*Task to carry out*: Among the entries below, find every line that contains the string "desc", then copy it.

○ ○ ○ ○

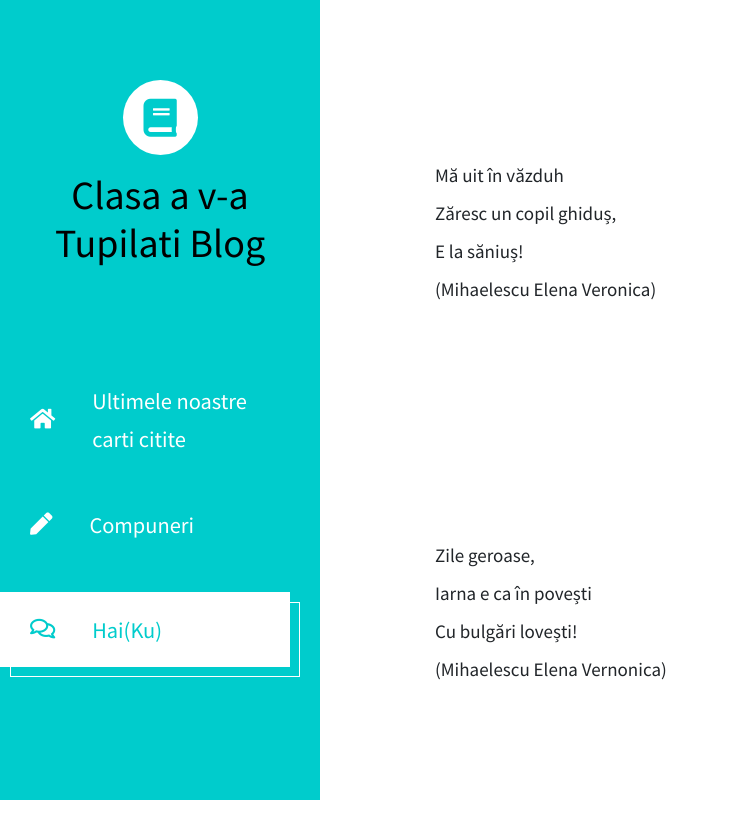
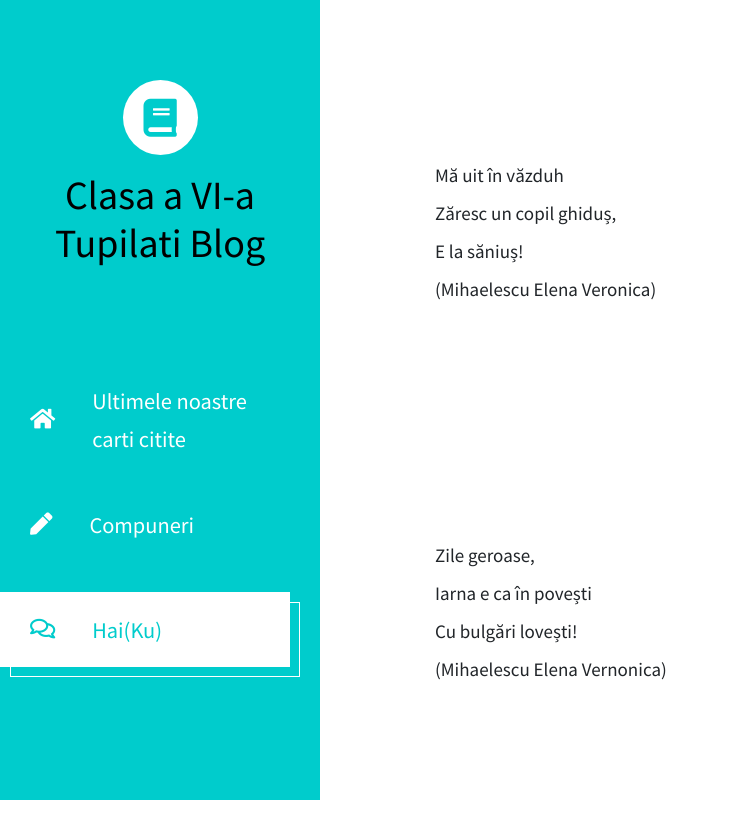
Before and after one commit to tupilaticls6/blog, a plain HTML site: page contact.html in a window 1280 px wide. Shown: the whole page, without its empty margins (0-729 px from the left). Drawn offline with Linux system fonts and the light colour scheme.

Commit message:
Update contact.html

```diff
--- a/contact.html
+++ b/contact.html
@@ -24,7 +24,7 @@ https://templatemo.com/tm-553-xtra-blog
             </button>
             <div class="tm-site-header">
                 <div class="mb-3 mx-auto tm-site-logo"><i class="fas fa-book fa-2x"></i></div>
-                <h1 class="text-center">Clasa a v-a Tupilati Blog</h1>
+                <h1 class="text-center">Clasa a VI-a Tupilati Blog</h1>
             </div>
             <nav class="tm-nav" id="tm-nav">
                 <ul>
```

○ ○ ○ ○

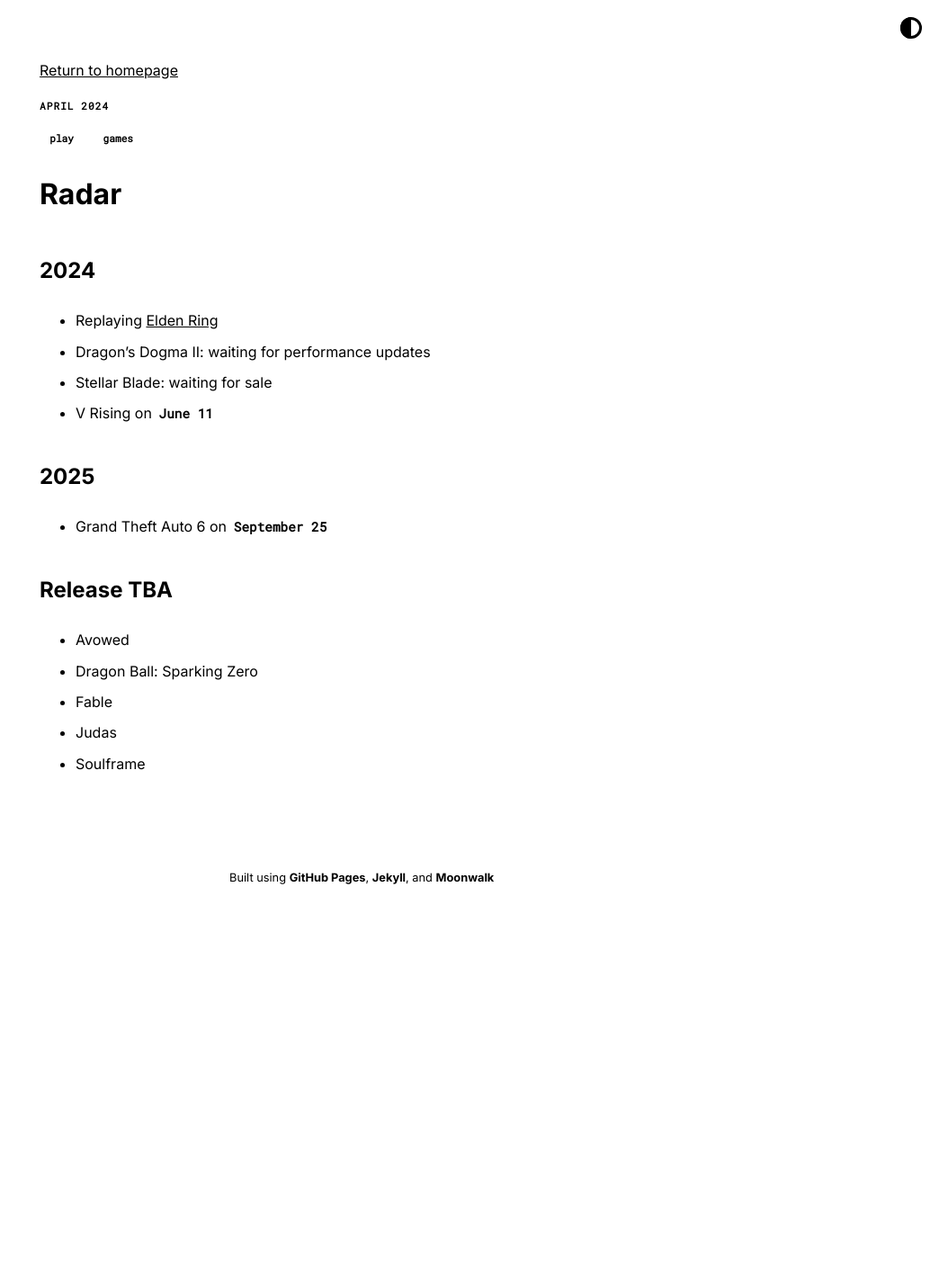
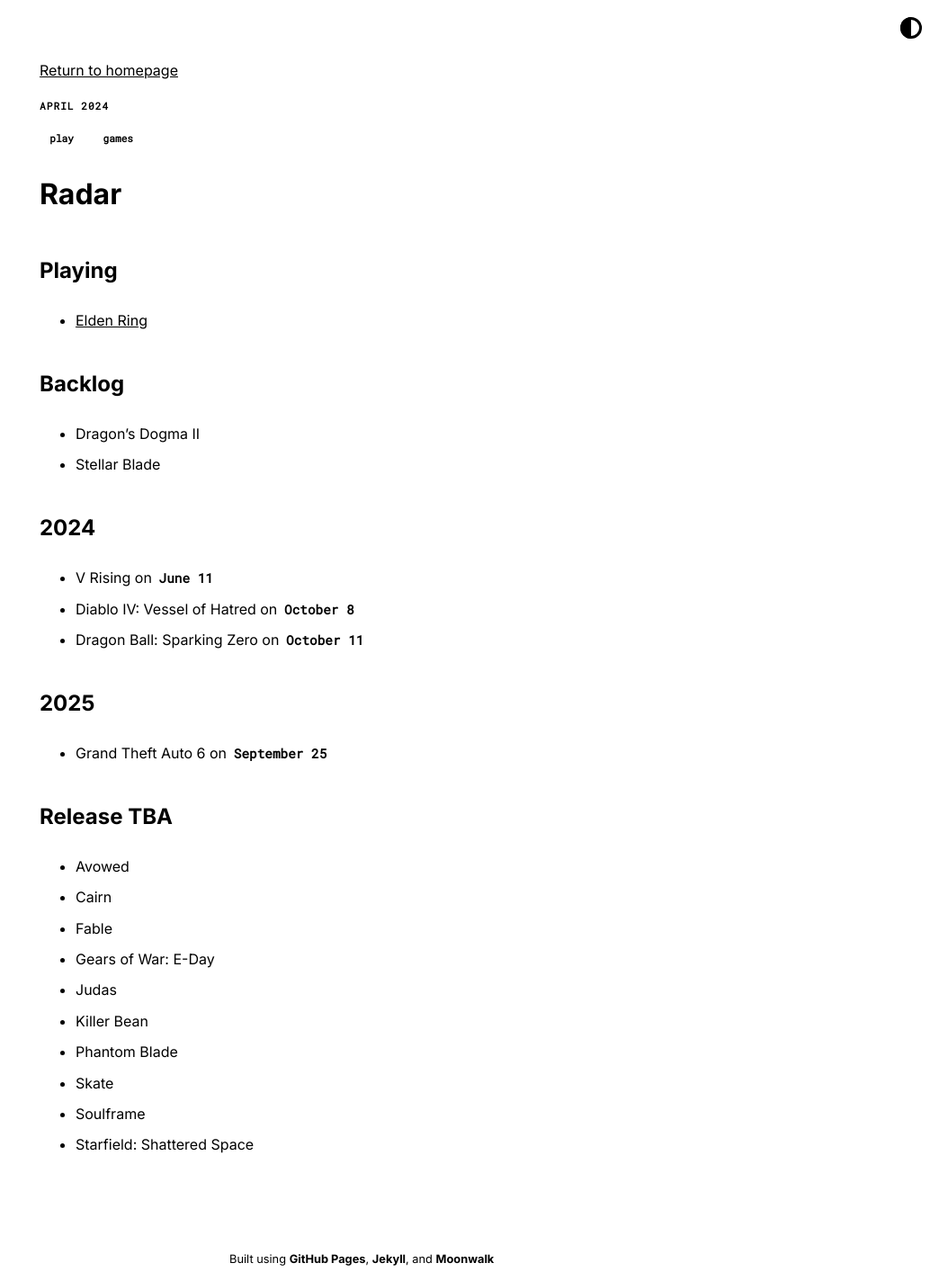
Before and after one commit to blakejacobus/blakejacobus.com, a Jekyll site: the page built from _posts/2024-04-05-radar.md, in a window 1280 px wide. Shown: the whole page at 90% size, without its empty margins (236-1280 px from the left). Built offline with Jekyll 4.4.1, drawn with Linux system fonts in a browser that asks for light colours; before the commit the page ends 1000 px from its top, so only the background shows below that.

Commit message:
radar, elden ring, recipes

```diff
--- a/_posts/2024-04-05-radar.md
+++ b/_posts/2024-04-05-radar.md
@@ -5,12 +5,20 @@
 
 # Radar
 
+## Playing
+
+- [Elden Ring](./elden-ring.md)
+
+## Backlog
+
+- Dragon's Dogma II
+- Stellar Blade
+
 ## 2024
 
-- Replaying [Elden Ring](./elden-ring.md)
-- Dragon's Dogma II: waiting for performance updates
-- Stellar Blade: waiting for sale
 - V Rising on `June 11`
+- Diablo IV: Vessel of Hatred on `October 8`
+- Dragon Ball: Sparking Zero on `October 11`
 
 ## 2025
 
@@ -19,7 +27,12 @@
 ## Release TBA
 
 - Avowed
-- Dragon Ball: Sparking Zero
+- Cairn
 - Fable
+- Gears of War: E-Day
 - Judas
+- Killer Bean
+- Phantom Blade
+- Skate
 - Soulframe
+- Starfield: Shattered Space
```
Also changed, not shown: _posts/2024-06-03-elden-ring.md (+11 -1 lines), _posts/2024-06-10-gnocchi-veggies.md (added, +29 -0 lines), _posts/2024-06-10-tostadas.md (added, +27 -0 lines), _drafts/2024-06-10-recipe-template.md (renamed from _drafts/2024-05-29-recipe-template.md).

○ ○ ○ ○

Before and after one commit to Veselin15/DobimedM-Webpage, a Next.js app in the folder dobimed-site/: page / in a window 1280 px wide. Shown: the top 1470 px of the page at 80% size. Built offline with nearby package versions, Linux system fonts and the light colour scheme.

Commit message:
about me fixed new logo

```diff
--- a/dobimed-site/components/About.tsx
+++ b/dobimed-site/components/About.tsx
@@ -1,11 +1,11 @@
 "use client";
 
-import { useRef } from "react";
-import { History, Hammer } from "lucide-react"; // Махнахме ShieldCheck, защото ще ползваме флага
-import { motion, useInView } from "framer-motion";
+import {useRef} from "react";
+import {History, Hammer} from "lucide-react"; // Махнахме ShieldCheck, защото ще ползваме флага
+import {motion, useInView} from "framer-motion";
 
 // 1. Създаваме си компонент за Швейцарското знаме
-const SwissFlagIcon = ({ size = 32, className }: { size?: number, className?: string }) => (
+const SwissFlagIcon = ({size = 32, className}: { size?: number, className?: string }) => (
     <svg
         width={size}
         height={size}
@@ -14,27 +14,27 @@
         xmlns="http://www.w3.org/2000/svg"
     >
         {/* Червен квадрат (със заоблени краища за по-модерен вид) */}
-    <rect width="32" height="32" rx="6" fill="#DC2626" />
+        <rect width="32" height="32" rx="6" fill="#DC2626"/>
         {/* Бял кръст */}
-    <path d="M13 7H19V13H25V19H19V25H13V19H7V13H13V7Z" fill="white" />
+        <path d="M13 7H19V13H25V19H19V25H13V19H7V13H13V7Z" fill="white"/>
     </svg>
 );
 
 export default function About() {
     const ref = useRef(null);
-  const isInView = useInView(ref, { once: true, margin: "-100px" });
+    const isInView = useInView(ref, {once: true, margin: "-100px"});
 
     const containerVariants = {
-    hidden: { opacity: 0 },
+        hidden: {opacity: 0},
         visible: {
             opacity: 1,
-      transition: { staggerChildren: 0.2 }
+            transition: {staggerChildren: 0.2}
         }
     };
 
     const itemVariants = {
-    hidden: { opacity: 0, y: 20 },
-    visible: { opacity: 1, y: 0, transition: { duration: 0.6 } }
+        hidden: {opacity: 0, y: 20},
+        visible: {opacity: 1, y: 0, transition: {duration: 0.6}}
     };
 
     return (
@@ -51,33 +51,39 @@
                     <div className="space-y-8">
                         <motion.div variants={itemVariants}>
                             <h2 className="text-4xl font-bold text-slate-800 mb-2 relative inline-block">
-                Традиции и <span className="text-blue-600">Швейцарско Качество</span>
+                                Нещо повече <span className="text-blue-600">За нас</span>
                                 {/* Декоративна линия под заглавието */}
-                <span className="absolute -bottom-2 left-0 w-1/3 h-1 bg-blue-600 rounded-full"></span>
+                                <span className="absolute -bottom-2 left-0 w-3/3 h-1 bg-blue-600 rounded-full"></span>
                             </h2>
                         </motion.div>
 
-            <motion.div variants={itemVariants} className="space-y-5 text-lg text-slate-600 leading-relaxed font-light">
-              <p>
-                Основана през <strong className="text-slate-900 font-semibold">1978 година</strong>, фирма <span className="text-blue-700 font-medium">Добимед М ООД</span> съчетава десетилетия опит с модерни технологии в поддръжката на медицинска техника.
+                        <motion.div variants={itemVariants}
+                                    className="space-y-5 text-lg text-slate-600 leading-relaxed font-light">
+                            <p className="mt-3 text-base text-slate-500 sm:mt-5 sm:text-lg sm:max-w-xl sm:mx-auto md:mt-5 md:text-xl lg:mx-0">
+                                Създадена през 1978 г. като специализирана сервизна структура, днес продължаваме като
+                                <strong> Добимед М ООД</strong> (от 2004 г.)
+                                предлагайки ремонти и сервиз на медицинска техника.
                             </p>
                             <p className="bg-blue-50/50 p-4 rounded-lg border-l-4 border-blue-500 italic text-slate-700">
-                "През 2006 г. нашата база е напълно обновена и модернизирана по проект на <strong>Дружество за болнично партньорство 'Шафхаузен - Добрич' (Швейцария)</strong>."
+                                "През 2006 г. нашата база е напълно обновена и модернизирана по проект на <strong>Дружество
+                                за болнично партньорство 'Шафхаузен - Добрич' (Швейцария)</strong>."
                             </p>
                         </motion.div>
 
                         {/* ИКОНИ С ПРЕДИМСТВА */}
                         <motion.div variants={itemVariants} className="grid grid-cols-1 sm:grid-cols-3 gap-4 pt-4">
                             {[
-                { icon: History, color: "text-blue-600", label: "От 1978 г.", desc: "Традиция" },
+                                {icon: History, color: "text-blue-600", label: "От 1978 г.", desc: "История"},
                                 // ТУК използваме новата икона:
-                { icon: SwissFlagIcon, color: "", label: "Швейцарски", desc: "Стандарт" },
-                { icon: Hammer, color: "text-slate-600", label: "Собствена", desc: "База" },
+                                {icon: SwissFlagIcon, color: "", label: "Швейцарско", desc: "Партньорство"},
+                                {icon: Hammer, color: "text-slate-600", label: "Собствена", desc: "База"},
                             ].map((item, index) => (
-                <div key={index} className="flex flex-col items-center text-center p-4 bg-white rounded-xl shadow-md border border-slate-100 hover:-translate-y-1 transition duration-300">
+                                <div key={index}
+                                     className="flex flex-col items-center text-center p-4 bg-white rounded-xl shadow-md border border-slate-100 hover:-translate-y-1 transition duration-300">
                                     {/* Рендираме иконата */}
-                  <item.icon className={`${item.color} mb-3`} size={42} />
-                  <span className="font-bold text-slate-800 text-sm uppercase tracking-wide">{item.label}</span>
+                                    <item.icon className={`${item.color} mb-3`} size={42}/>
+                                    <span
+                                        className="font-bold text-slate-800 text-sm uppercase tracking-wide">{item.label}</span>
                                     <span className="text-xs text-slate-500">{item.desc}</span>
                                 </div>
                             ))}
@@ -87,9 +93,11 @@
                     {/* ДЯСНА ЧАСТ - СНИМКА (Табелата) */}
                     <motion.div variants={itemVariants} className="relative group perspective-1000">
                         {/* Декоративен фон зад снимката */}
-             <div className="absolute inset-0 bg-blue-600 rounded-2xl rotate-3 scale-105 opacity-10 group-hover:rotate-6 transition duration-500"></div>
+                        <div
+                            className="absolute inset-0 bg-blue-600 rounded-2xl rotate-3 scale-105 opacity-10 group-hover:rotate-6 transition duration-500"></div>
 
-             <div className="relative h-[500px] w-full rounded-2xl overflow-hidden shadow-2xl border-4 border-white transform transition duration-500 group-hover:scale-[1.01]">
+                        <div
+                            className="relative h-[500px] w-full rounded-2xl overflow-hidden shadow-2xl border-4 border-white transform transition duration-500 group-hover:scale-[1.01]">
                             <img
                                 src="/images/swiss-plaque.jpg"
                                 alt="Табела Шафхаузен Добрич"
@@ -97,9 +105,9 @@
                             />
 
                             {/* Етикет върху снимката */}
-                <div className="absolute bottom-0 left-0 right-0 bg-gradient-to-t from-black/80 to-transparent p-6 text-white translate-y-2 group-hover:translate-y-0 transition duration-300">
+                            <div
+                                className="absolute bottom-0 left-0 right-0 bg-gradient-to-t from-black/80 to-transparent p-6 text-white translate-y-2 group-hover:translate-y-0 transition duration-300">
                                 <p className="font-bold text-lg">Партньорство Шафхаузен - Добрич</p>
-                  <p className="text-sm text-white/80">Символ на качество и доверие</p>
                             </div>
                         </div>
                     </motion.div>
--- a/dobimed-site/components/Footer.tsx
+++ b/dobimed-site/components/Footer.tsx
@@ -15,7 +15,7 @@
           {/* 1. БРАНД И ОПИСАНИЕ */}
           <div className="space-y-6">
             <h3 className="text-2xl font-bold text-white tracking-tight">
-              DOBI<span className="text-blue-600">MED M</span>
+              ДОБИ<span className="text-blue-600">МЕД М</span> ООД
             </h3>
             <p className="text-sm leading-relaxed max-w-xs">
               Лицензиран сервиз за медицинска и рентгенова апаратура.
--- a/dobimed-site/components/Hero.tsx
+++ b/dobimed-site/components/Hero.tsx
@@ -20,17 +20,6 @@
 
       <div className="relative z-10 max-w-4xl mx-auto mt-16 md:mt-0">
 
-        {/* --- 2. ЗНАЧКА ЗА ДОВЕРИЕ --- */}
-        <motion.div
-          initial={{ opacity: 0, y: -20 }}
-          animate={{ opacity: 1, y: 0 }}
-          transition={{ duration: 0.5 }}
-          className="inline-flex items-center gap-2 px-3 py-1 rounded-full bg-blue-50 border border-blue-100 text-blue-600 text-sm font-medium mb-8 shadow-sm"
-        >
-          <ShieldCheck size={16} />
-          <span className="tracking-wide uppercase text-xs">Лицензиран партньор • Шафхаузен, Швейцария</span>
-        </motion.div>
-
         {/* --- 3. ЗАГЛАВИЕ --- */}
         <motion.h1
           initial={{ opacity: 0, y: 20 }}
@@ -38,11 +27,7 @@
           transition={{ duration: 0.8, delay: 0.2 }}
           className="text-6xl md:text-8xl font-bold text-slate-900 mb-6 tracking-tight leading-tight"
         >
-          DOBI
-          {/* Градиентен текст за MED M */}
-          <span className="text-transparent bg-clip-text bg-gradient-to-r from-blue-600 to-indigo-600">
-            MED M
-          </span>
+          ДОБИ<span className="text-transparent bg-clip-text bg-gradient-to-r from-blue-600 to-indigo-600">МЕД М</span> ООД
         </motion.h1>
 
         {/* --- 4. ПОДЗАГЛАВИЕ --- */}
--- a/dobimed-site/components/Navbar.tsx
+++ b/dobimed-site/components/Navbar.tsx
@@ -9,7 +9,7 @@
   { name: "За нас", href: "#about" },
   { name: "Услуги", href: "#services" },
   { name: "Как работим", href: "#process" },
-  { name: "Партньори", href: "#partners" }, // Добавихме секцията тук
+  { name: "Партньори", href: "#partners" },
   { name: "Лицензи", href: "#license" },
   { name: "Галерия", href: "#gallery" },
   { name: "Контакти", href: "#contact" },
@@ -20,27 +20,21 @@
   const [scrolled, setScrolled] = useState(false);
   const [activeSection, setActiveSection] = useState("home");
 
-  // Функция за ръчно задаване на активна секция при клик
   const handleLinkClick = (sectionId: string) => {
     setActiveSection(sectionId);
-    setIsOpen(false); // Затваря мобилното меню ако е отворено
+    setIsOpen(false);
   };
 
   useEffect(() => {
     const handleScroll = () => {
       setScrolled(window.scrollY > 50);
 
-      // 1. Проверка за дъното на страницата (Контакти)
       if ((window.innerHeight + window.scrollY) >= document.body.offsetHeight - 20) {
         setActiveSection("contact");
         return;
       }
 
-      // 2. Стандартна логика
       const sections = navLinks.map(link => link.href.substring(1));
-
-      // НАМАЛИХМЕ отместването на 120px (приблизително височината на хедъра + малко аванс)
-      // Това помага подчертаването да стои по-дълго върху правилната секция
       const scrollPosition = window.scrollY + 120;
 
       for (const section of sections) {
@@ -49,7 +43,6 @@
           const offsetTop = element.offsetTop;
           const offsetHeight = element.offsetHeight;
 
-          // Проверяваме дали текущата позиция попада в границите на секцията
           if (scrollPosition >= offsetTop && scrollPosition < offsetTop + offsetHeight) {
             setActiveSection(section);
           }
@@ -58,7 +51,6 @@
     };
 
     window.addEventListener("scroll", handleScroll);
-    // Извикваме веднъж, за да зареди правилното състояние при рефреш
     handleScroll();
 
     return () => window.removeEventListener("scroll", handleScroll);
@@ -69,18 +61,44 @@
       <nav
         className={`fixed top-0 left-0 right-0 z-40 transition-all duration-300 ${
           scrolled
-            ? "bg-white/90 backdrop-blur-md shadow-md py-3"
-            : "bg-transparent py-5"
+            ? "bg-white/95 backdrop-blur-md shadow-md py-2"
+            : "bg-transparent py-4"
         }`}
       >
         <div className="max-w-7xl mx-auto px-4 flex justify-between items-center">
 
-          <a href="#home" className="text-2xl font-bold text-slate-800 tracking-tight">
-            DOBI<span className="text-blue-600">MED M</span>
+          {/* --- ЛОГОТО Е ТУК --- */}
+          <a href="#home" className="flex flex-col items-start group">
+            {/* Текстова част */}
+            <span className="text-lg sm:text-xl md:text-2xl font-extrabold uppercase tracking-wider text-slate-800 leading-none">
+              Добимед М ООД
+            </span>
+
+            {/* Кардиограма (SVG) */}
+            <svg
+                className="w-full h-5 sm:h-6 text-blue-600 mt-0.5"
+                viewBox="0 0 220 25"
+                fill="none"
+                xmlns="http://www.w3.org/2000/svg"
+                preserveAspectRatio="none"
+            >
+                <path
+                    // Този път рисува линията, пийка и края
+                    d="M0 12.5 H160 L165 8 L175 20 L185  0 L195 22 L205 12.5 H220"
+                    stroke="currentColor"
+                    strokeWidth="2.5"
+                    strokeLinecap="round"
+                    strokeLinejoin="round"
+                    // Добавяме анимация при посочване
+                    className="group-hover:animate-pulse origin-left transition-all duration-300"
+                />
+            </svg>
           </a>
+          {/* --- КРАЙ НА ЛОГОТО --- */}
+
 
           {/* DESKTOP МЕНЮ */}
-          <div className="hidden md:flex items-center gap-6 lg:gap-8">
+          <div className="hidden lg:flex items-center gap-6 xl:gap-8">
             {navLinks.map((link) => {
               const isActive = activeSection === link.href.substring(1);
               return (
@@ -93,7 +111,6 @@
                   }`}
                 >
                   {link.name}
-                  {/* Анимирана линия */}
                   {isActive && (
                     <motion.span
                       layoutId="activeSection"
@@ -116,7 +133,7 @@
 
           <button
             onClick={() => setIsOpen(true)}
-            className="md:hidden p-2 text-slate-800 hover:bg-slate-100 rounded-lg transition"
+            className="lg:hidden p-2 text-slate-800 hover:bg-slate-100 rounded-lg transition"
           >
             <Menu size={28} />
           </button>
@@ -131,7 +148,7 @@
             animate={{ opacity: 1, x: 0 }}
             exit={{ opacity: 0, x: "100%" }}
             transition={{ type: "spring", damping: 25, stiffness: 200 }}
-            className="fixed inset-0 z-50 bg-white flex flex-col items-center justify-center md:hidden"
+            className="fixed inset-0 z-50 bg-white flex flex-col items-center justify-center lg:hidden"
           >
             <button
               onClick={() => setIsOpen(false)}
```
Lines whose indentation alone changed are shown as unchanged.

○ ○ ○ ○

*Solution*:
-                { icon: History, color: "text-blue-600", label: "От 1978 г.", desc: "Традиция" },
+                                {icon: History, color: "text-blue-600", label: "От 1978 г.", desc: "История"},
-                { icon: SwissFlagIcon, color: "", label: "Швейцарски", desc: "Стандарт" },
-                { icon: Hammer, color: "text-slate-600", label: "Собствена", desc: "База" },
+                                {icon: SwissFlagIcon, color: "", label: "Швейцарско", desc: "Партньорство"},
+                                {icon: Hammer, color: "text-slate-600", label: "Собствена", desc: "База"},
                                     <span className="text-xs text-slate-500">{item.desc}</span>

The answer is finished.